Note: Sources differ on some of these dates and no dates are available for others See: AngleFire - Charleston AFS Commanders and Charleston AFS documents on Radomes.org.
The physical plant of the site was divided into the main site, a cantonment area, a housing area, and a radio site. The main site housed the operations buildings, the radar towers, and the backup generators. The cantonment area housed the five enlisted barracks, the bachelor officer's quarters, the orderly room, the dining hall, the motor pool, and other support buildings. Apart from the main site was a small 37 unit housing area for married personnel. The first 9 housing units were built about 1957 and the additional 28 units were added in 1964.
A separate radio site housed the radio equipment for directing aircraft intercepts. Like most early radar stations, Charleston originally had a radio transmitter site and a separate radio receiver site used by local controllers for voice direction of fighter interceptors to their targets. With the SAGE System, the SAGE Direction centers had the primary task of directing intercepts and the local radio sites were reconfigured, usually into a single site that was known as the Ground to Air Transmitter Receiver (GATR) site. The GATR site communicated with the interceptors from either the local site or the SAGE direction center via voice commands and/or a digital data link.

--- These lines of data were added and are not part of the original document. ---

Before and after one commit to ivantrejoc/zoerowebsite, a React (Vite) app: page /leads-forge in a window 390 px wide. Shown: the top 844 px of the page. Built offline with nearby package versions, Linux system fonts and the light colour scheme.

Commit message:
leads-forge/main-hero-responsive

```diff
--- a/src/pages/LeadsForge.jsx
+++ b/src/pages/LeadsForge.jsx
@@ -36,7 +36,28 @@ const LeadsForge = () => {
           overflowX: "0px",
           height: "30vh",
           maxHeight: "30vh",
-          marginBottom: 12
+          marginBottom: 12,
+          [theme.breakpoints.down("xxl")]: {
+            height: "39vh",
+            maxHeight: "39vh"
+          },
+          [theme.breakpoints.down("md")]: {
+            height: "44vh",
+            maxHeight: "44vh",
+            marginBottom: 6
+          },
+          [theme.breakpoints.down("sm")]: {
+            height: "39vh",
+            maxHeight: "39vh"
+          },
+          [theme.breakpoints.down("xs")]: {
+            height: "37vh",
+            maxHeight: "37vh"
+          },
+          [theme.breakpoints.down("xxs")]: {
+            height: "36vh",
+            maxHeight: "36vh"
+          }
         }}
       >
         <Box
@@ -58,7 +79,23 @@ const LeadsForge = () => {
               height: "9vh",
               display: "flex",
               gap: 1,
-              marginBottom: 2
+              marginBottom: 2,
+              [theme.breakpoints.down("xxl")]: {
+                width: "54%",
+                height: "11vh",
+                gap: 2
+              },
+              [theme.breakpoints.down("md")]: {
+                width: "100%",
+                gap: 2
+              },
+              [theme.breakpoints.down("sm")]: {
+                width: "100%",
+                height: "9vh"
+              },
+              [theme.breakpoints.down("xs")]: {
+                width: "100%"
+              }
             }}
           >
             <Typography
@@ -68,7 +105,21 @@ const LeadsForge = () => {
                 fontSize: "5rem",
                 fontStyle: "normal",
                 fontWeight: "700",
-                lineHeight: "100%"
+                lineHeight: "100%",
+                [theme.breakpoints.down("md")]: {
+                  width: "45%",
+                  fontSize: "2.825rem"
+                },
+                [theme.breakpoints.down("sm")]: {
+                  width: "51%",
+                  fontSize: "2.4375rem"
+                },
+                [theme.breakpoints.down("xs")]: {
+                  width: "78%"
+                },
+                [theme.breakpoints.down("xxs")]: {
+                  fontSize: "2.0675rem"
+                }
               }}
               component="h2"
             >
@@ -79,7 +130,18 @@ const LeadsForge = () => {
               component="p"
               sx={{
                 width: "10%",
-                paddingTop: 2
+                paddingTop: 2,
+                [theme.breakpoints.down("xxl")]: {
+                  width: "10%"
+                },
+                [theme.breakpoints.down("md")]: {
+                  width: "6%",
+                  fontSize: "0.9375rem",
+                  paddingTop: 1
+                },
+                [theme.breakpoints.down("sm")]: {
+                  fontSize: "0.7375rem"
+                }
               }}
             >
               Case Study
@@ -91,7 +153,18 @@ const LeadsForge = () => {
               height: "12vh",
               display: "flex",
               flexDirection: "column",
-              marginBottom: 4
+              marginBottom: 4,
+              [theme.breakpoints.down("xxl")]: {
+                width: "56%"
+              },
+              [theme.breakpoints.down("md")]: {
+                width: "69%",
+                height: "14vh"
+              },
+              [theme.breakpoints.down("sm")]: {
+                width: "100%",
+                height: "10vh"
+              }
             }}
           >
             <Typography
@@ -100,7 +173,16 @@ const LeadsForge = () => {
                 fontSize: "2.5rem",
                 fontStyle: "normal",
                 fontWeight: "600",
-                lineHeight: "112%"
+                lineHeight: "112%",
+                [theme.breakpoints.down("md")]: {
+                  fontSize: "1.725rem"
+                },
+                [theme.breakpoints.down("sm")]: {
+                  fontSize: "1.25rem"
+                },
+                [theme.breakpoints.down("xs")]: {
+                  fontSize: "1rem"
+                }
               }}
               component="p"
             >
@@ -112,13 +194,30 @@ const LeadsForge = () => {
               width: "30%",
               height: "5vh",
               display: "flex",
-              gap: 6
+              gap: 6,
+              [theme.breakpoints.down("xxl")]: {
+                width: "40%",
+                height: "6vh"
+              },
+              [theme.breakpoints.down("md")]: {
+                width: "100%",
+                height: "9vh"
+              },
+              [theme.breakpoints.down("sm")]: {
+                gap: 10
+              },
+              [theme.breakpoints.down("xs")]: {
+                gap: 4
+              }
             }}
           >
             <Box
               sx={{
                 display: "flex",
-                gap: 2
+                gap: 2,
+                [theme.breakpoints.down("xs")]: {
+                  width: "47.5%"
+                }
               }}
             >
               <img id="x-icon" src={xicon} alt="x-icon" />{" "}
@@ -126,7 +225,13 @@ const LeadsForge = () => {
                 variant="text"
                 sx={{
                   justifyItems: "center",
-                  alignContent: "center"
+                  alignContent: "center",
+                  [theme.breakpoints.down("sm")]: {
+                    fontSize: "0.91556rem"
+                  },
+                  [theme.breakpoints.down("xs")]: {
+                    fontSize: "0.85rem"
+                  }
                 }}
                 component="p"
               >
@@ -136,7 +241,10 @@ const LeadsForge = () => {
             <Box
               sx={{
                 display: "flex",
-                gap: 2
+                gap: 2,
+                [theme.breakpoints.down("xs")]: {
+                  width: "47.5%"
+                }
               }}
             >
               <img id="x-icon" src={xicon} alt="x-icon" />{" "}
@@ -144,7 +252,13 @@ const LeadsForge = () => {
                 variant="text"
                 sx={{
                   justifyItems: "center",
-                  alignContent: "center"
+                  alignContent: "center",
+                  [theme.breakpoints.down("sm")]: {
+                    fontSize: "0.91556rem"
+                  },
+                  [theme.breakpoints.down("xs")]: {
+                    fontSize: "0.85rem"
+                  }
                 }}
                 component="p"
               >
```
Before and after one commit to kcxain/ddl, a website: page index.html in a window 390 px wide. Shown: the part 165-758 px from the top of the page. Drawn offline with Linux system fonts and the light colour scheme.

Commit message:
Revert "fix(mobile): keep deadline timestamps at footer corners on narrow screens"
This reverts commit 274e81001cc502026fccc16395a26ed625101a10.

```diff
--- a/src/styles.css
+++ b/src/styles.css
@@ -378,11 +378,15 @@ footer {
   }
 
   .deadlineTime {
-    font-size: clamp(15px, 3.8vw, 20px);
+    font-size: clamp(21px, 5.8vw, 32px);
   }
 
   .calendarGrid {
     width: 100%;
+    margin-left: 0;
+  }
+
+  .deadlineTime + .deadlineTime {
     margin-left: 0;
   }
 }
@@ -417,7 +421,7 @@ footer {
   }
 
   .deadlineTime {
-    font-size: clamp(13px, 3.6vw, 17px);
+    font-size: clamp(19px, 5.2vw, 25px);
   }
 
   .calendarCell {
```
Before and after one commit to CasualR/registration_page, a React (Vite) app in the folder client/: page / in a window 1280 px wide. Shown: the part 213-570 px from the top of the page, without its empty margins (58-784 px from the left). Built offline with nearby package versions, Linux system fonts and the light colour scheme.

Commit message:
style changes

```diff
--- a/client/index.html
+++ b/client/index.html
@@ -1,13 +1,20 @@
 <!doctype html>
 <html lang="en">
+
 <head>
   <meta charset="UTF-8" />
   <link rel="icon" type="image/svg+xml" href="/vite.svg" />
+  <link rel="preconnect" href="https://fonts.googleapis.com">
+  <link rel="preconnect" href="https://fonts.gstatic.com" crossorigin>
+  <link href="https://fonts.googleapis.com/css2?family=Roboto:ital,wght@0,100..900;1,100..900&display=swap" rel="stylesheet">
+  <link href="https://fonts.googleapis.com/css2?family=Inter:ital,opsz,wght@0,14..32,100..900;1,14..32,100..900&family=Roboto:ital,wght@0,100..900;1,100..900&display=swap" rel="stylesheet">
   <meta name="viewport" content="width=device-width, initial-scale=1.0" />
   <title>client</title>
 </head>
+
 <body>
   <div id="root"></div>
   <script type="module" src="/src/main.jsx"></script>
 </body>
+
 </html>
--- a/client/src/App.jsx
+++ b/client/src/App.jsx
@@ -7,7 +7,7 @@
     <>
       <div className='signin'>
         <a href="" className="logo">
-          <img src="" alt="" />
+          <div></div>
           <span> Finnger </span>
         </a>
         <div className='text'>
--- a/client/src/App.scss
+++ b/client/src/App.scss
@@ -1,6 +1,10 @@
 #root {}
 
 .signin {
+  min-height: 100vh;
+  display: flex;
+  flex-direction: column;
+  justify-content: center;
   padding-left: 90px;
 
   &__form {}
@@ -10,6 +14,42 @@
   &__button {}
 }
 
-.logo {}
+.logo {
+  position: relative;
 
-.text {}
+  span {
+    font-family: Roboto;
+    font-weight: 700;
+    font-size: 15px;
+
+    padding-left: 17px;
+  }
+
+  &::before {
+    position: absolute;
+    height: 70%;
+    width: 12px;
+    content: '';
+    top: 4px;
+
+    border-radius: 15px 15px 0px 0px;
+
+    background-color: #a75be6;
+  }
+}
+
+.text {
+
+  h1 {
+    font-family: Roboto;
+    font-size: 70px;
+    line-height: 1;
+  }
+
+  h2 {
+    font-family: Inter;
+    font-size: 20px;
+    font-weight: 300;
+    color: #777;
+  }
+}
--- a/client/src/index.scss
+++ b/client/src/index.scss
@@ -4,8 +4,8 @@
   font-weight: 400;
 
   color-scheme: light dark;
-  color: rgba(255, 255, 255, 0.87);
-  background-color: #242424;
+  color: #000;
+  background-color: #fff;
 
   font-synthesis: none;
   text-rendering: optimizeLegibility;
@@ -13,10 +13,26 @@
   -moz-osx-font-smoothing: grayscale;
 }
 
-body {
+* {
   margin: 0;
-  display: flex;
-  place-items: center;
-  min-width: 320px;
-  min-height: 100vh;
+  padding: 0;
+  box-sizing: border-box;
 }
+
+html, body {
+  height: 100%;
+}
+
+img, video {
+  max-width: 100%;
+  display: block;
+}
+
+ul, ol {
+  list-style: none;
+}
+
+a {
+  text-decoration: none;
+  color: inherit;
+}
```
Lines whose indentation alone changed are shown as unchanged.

Now Mountain View Youth Development Center near Charleston, Penobscot County, Maine. The housing area has been completely removed. Most of the cantonment buildings remain, repurposed for the detention facility. Most of the main operations site buildings and towers remain, in a deteriorated condition and unoccupied. The site was visited on 26 May 2018 but a request for access to the upper site was denied. Not much can be seen from public roads.
Visited: 26 May 2018